Which lines below include "data"? Copy them all.
::: MATERIAL SUPPLIED :::
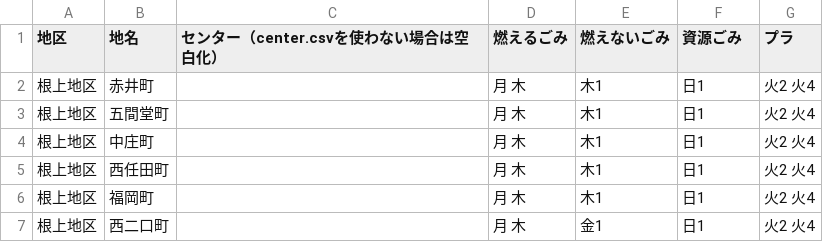
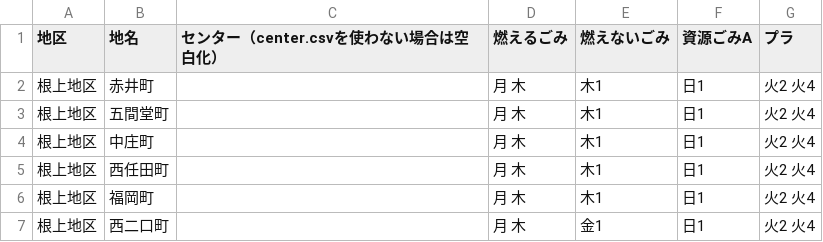
Before and after one commit to codefornomi/codefornomi.github.io, a CSV file: data/area_days.csv, drawn as a sheet; only a part is shown.

```diff
--- a/data/area_days.csv
+++ b/data/area_days.csv
@@ -1,2 +1,2 @@
-地区,地名,センター（center.csvを使わない場合は空白化）,燃えるごみ,燃えないごみ,資源ごみ,プラ
+地区,地名,センター（center.csvを使わない場合は空白化）,燃えるごみ,燃えないごみ,資源ごみA,プラ
 根上地区,赤井町,,月 木,木1,日1,火2 火4
```
Also changed, not shown: data/description.csv, data/target.csv, 1 other file.
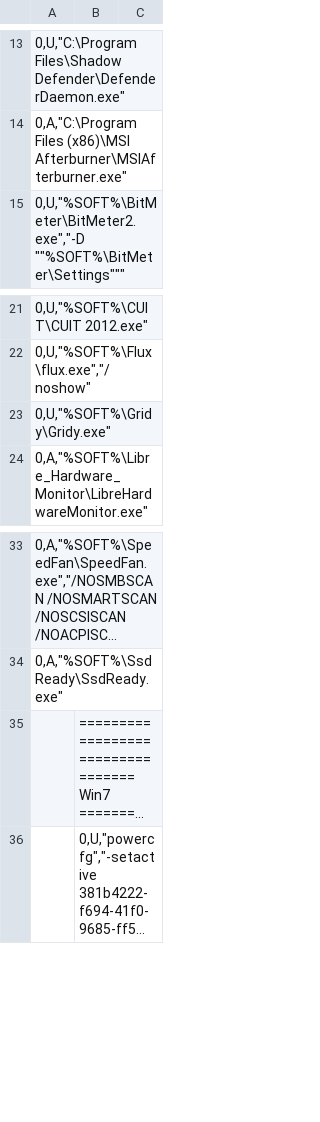
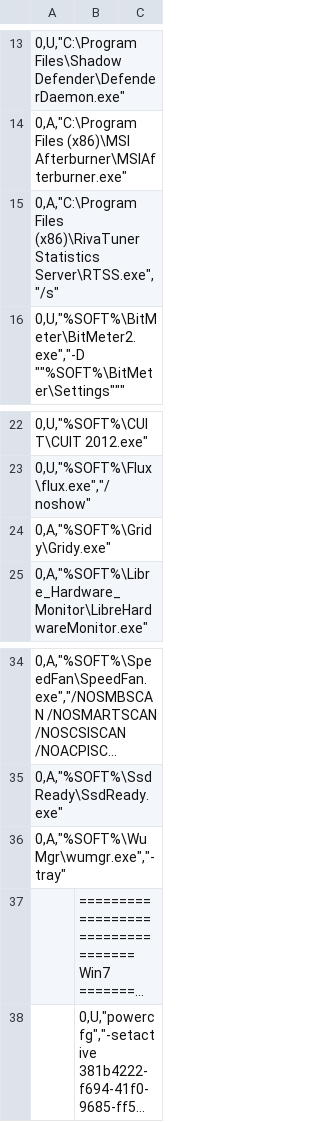
Before and after one commit to kyklish/AutoHotkeyScripts, a CSV file: AutoStart.csv, drawn as a sheet; only a part is shown, gaps mark what is left out; long unchanged cells end in …; addresses are those after the commit; the diff names each change by its address in the sheet, - before the commit and + after, or states it on an @@ line.

Commit message:
add WuMgr

```diff
--- a/AutoStart.csv
+++ b/AutoStart.csv
+row 15: 0,A,"C:\Program Files (x86)\RivaTuner Statistics Server\RTSS.exe","/s"
-A24: 0,U,"%SOFT%\Gridy\Gridy.exe"
+A24: 0,A,"%SOFT%\Gridy\Gridy.exe"
+row 36: 0,A,"%SOFT%\WuMgr\wumgr.exe","-tray"
```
:::
> [EXERCISE RESULT]:
Before and after one commit to codefornomi/codefornomi.github.io, a CSV file: data/area_days.csv, drawn as a sheet; only a part is shown.
--- a/data/area_days.csv
+++ b/data/area_days.csv
Also changed, not shown: data/description.csv, data/target.csv, 1 other file.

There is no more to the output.